* **YOUR TASK**: The entire listing is to be repeated verbatim.

* **DATA FOR PROCESSING**:
= Beginning of Section =

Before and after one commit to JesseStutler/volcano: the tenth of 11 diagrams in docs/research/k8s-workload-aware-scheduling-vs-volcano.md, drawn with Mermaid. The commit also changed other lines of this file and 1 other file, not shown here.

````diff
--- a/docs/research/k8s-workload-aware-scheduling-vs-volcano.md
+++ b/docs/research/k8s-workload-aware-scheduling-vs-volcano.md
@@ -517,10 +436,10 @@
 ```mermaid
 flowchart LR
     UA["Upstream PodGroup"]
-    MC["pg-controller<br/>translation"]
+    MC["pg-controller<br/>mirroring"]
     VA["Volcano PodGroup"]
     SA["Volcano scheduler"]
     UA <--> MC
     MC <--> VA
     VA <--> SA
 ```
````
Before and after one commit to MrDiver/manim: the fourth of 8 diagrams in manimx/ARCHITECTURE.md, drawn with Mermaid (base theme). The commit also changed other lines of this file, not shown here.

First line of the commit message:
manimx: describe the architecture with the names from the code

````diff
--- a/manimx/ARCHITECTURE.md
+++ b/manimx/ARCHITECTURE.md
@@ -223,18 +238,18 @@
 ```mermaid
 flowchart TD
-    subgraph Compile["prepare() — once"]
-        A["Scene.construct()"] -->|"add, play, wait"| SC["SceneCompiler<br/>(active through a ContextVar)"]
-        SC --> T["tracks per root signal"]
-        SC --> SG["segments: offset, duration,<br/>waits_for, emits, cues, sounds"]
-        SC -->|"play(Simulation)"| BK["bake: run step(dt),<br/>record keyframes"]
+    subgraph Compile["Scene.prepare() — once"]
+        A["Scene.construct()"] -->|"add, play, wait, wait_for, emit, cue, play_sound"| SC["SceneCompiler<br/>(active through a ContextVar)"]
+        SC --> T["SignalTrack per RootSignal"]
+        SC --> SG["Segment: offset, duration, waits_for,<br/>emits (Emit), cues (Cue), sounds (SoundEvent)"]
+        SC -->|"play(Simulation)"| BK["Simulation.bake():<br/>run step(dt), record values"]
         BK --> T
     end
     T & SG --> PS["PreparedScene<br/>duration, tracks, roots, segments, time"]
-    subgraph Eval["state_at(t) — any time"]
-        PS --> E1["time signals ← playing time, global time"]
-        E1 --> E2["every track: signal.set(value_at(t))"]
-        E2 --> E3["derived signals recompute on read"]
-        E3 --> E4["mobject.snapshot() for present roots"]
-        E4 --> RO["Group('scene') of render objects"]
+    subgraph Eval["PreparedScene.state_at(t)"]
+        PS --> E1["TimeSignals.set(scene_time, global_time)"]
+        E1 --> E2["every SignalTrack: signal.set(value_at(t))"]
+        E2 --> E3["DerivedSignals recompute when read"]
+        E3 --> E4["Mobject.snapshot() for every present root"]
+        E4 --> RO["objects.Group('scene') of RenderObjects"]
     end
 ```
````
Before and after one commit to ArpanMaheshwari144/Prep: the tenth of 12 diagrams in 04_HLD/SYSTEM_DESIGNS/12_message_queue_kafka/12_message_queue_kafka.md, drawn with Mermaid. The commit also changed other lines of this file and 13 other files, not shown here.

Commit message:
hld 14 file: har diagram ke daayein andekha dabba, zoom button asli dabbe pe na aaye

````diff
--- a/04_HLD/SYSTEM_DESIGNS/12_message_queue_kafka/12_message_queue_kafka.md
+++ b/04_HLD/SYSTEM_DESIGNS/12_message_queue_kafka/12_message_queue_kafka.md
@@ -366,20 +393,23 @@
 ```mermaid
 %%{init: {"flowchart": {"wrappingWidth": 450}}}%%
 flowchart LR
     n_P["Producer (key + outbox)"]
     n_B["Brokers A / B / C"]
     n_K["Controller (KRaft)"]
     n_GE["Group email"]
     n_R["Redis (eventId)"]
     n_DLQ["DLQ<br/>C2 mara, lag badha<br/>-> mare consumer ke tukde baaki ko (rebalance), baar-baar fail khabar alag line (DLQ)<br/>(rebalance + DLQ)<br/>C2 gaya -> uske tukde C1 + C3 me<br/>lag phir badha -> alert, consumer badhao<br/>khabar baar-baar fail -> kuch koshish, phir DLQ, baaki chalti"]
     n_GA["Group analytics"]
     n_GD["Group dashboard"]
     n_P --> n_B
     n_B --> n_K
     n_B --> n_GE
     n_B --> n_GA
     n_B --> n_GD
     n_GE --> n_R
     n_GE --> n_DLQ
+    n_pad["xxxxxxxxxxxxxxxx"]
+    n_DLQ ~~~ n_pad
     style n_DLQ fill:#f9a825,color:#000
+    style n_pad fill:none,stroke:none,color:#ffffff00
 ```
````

= End of Section =

* **THE ANSWER**:
Before and after one commit to JesseStutler/volcano: the tenth of 11 diagrams in docs/research/k8s-workload-aware-scheduling-vs-volcano.md, drawn with Mermaid. The commit also changed other lines of this file and 1 other file, not shown here.

````diff
--- a/docs/research/k8s-workload-aware-scheduling-vs-volcano.md
+++ b/docs/research/k8s-workload-aware-scheduling-vs-volcano.md
@@ -517,10 +436,10 @@
 ```mermaid
 flowchart LR
     UA["Upstream PodGroup"]
-    MC["pg-controller<br/>translation"]
+    MC["pg-controller<br/>mirroring"]
     VA["Volcano PodGroup"]
     SA["Volcano scheduler"]
     UA <--> MC
     MC <--> VA
     VA <--> SA
 ```
````
Before and after one commit to MrDiver/manim: the fourth of 8 diagrams in manimx/ARCHITECTURE.md, drawn with Mermaid (base theme). The commit also changed other lines of this file, not shown here.

First line of the commit message:
manimx: describe the architecture with the names from the code

````diff
--- a/manimx/ARCHITECTURE.md
+++ b/manimx/ARCHITECTURE.md
@@ -223,18 +238,18 @@
 ```mermaid
 flowchart TD
-    subgraph Compile["prepare() — once"]
-        A["Scene.construct()"] -->|"add, play, wait"| SC["SceneCompiler<br/>(active through a ContextVar)"]
-        SC --> T["tracks per root signal"]
-        SC --> SG["segments: offset, duration,<br/>waits_for, emits, cues, sounds"]
-        SC -->|"play(Simulation)"| BK["bake: run step(dt),<br/>record keyframes"]
+    subgraph Compile["Scene.prepare() — once"]
+        A["Scene.construct()"] -->|"add, play, wait, wait_for, emit, cue, play_sound"| SC["SceneCompiler<br/>(active through a ContextVar)"]
+        SC --> T["SignalTrack per RootSignal"]
+        SC --> SG["Segment: offset, duration, waits_for,<br/>emits (Emit), cues (Cue), sounds (SoundEvent)"]
+        SC -->|"play(Simulation)"| BK["Simulation.bake():<br/>run step(dt), record values"]
         BK --> T
     end
     T & SG --> PS["PreparedScene<br/>duration, tracks, roots, segments, time"]
-    subgraph Eval["state_at(t) — any time"]
-        PS --> E1["time signals ← playing time, global time"]
-        E1 --> E2["every track: signal.set(value_at(t))"]
-        E2 --> E3["derived signals recompute on read"]
-        E3 --> E4["mobject.snapshot() for present roots"]
-        E4 --> RO["Group('scene') of render objects"]
+    subgraph Eval["PreparedScene.state_at(t)"]
+        PS --> E1["TimeSignals.set(scene_time, global_time)"]
+        E1 --> E2["every SignalTrack: signal.set(value_at(t))"]
+        E2 --> E3["DerivedSignals recompute when read"]
+        E3 --> E4["Mobject.snapshot() for every present root"]
+        E4 --> RO["objects.Group('scene') of RenderObjects"]
     end
 ```
````
Before and after one commit to ArpanMaheshwari144/Prep: the tenth of 12 diagrams in 04_HLD/SYSTEM_DESIGNS/12_message_queue_kafka/12_message_queue_kafka.md, drawn with Mermaid. The commit also changed other lines of this file and 13 other files, not shown here.

Commit message:
hld 14 file: har diagram ke daayein andekha dabba, zoom button asli dabbe pe na aaye

````diff
--- a/04_HLD/SYSTEM_DESIGNS/12_message_queue_kafka/12_message_queue_kafka.md
+++ b/04_HLD/SYSTEM_DESIGNS/12_message_queue_kafka/12_message_queue_kafka.md
@@ -366,20 +393,23 @@
 ```mermaid
 %%{init: {"flowchart": {"wrappingWidth": 450}}}%%
 flowchart LR
     n_P["Producer (key + outbox)"]
     n_B["Brokers A / B / C"]
     n_K["Controller (KRaft)"]
     n_GE["Group email"]
     n_R["Redis (eventId)"]
     n_DLQ["DLQ<br/>C2 mara, lag badha<br/>-> mare consumer ke tukde baaki ko (rebalance), baar-baar fail khabar alag line (DLQ)<br/>(rebalance + DLQ)<br/>C2 gaya -> uske tukde C1 + C3 me<br/>lag phir badha -> alert, consumer badhao<br/>khabar baar-baar fail -> kuch koshish, phir DLQ, baaki chalti"]
     n_GA["Group analytics"]
     n_GD["Group dashboard"]
     n_P --> n_B
     n_B --> n_K
     n_B --> n_GE
     n_B --> n_GA
     n_B --> n_GD
     n_GE --> n_R
     n_GE --> n_DLQ
+    n_pad["xxxxxxxxxxxxxxxx"]
+    n_DLQ ~~~ n_pad
     style n_DLQ fill:#f9a825,color:#000
+    style n_pad fill:none,stroke:none,color:#ffffff00
 ```
````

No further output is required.